Before reaching the merits of his motion, this Courtmust first determine whether it has the power to reconsider Defendant's sentence. The general rule is that "[a] district court may not modify a term of imprisonment once it has been imposed, except where expressly permitted by Federal Rule of Criminal Procedure 35 or by 18 U.S.C. § 3582, and a district court lacks "inherent power' to resentence a defendant." United States v. Barsena-Brito, 374 F.Appx. 951, 951 (11th Cir. 2010) (citing United States v. Diaz-Clark, 292 F.3d 1310, 1315 (11th Cir. 2002)). Therefore, this Court must analyze whether either Rule 35 or 18 U.S.C. § 3582 are applicable to the facts of this case.
Under Rule 35(a), a district court may "correct a sentence that resulted from arithmetical, technical, or other clear error" within fourteen days after sentencing. Fed. R. Crim. P. 35(a). The Court sentenced Defendant on June 26, 2007, and he filed the present motion on April 9, 2015. This time frame clearly falls outside the fourteen-day window, and therefore this Court does not have the power to review the sentence under Rule 35(a). Under Rule 35(b), the government may move for a reduction of a defendant's sentence based on substantial assistance provided by the defendant. Fed. R. Crim. P. 35(b). However, no such motion has been filed by the government in this case.
The only additional authorization for a district court to modify a sentence is upon: (1) a motion by the Bureau of Prisons based on extraordinary circumstances or in cases involving an elderly prisoner; or (2) a retroactive amendment to the guidelines that lowers the sentencing range of the defendant. 18 U.S.C. § 3582(c). However, these requirements are not satisfied in the present action. The Bureau of Prisons has not moved to reduce Defendant's imprisonment based on extraordinary circumstances or age. Moreover, there is no applicable change in the sentencing guidelines that has reduced Defendant's guideline range. As such, the Court does not have the power under 18 U.S.C. § 3582(c) to review Defendant's sentence.

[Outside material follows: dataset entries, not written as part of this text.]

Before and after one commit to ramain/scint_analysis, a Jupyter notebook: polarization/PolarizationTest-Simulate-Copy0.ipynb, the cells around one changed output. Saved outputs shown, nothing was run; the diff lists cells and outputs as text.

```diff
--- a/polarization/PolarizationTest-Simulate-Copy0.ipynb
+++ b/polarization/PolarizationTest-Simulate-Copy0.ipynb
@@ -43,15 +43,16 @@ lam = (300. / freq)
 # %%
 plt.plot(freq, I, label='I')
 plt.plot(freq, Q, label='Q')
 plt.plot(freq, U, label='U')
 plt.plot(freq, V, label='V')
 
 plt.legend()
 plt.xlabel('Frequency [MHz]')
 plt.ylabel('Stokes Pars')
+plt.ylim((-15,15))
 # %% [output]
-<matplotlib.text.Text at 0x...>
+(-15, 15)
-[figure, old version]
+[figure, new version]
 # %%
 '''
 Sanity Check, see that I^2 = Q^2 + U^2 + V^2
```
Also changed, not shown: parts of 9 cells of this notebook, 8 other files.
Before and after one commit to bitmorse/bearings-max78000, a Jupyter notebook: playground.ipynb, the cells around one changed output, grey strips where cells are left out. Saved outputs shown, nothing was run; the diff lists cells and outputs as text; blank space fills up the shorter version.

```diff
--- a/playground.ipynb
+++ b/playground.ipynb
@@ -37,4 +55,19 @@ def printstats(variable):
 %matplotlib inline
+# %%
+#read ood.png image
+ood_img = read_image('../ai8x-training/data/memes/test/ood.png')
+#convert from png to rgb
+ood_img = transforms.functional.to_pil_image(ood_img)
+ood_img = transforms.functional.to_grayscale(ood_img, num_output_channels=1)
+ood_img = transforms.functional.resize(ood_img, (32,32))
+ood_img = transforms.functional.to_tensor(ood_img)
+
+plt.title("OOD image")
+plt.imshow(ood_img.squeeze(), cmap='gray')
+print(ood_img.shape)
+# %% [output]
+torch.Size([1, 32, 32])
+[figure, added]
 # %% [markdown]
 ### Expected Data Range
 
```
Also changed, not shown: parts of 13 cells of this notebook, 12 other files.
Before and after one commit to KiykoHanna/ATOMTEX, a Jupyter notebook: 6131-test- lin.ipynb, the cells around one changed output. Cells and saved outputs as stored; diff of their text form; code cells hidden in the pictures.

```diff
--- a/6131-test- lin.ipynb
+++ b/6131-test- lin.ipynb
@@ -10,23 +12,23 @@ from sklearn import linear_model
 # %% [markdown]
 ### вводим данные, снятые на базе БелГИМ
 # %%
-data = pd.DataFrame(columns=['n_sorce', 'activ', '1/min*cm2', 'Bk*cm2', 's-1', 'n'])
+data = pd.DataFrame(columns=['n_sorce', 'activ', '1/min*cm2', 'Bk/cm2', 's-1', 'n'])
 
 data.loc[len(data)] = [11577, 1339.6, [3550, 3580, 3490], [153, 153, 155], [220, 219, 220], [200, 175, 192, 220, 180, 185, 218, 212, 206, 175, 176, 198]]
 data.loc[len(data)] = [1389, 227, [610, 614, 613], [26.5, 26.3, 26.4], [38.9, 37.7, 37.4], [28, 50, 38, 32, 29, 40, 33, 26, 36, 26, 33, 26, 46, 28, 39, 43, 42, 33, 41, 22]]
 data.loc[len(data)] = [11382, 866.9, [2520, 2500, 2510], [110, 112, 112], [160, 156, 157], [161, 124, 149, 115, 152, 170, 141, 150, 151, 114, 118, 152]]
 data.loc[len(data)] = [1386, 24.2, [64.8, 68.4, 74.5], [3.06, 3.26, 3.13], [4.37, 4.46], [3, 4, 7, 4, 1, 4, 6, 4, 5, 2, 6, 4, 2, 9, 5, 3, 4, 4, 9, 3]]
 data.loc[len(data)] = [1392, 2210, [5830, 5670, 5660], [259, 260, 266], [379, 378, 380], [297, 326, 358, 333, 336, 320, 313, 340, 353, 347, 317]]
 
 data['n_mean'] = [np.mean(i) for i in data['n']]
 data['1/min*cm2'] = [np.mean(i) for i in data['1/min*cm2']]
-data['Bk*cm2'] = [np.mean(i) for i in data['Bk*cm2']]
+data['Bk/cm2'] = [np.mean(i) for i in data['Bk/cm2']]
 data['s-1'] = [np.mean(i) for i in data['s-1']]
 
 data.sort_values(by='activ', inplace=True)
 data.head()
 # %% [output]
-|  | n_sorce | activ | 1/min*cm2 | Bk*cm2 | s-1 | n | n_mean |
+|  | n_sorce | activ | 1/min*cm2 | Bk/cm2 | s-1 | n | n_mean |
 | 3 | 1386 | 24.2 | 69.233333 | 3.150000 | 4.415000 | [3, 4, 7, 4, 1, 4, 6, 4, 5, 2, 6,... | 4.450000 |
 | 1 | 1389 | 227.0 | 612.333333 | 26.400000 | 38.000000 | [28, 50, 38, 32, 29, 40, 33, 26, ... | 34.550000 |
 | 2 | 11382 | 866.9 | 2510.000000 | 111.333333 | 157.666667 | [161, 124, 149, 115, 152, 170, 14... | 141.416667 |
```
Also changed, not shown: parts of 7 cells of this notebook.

Based on the foregoing, Defendant's Motion for a Deinstitutionalization Order (doc. 97), which the Court construes as a Motion ...